> [Task statement]
Could you copy every record exactly, leaving the pictures behind?
○ ○ ○ ○
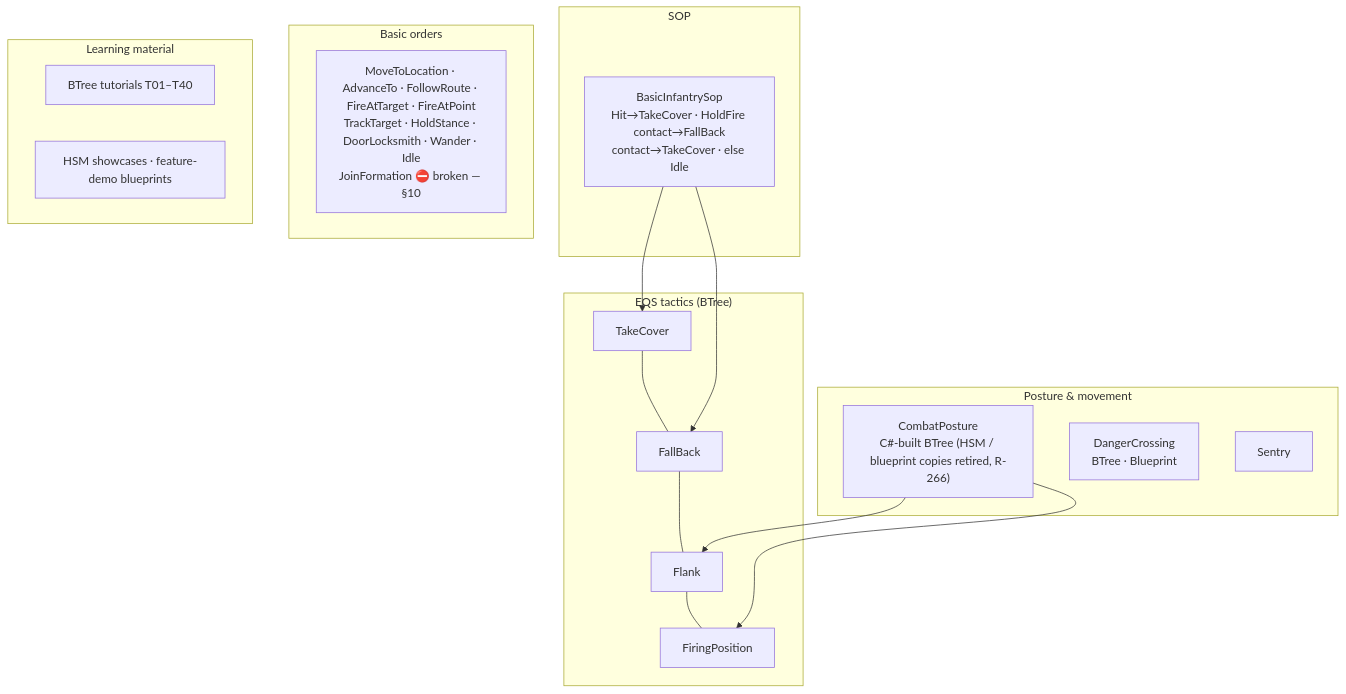
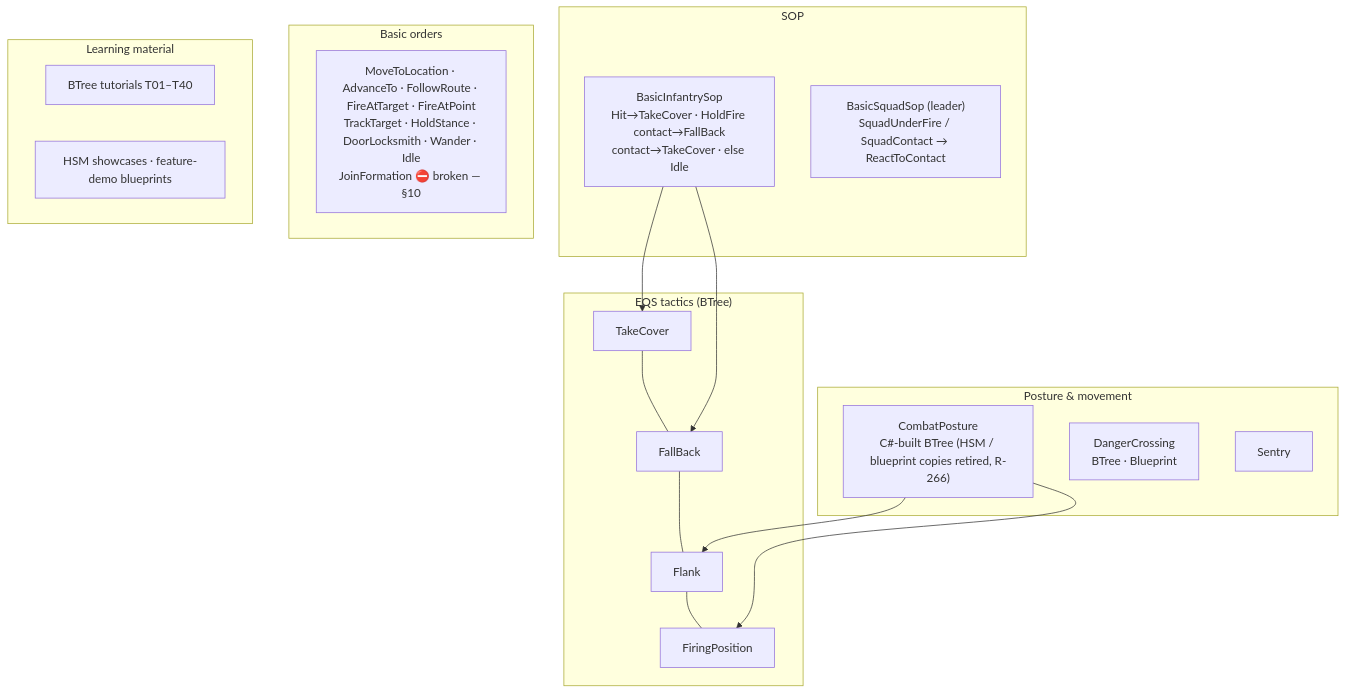
Before and after one commit to pjanec/HROT: the sixth of 10 diagrams in docs/OVERVIEW_Behaviour_Building_Blocks.md, drawn with Mermaid. The commit also changed other lines of this file and 1 other file, not shown here.

First line of the commit message:
CE-2123 S2: the map and Sensors & Doctrine §7.3 learn the squad edges, the squad SOP and the three squad drills (cross-doc fold, behaviors lane)

````diff
--- a/docs/OVERVIEW_Behaviour_Building_Blocks.md
+++ b/docs/OVERVIEW_Behaviour_Building_Blocks.md
@@ -199,25 +199,26 @@
 ```mermaid
 graph TD
   subgraph TAC["EQS tactics (BTree)"]
     a1["TakeCover"] --- a2["FallBack"] --- a3["Flank"] --- a4["FiringPosition"]
   end
   subgraph POS["Posture & movement"]
     b1["CombatPosture<br/>C#-built BTree (HSM / blueprint copies retired, R-266)"]
     b2["DangerCrossing<br/>BTree · Blueprint"]
     b3["Sentry"]
   end
   subgraph SOPB["SOP"]
     c1["BasicInfantrySop<br/>Hit→TakeCover · HoldFire contact→FallBack<br/>contact→TakeCover · else Idle"]
+    c2["BasicSquadSop (leader)<br/>SquadUnderFire / SquadContact → ReactToContact"]
   end
   subgraph BASIC["Basic orders"]
     d1["MoveToLocation · AdvanceTo · FollowRoute · FireAtTarget · FireAtPoint<br/>TrackTarget · HoldStance · DoorLocksmith · Wander · Idle<br/>JoinFormation ⛔ broken — §10"]
   end
   subgraph LEARN["Learning material"]
     e1["BTree tutorials T01–T40"]
     e2["HSM showcases · feature-demo blueprints"]
   end
   c1 --> a1
   c1 --> a2
   b1 --> a3
   b1 --> a4
 ```
````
○ ○ ○ ○
> [Written answer]
Before and after one commit to pjanec/HROT: the sixth of 10 diagrams in docs/OVERVIEW_Behaviour_Building_Blocks.md, drawn with Mermaid. The commit also changed other lines of this file and 1 other file, not shown here.

First line of the commit message:
CE-2123 S2: the map and Sensors & Doctrine §7.3 learn the squad edges, the squad SOP and the three squad drills (cross-doc fold, behaviors lane)

````diff
--- a/docs/OVERVIEW_Behaviour_Building_Blocks.md
+++ b/docs/OVERVIEW_Behaviour_Building_Blocks.md
@@ -199,25 +199,26 @@
 ```mermaid
 graph TD
   subgraph TAC["EQS tactics (BTree)"]
     a1["TakeCover"] --- a2["FallBack"] --- a3["Flank"] --- a4["FiringPosition"]
   end
   subgraph POS["Posture & movement"]
     b1["CombatPosture<br/>C#-built BTree (HSM / blueprint copies retired, R-266)"]
     b2["DangerCrossing<br/>BTree · Blueprint"]
     b3["Sentry"]
   end
   subgraph SOPB["SOP"]
     c1["BasicInfantrySop<br/>Hit→TakeCover · HoldFire contact→FallBack<br/>contact→TakeCover · else Idle"]
+    c2["BasicSquadSop (leader)<br/>SquadUnderFire / SquadContact → ReactToContact"]
   end
   subgraph BASIC["Basic orders"]
     d1["MoveToLocation · AdvanceTo · FollowRoute · FireAtTarget · FireAtPoint<br/>TrackTarget · HoldStance · DoorLocksmith · Wander · Idle<br/>JoinFormation ⛔ broken — §10"]
   end
   subgraph LEARN["Learning material"]
     e1["BTree tutorials T01–T40"]
     e2["HSM showcases · feature-demo blueprints"]
   end
   c1 --> a1
   c1 --> a2
   b1 --> a3
   b1 --> a4
 ```
````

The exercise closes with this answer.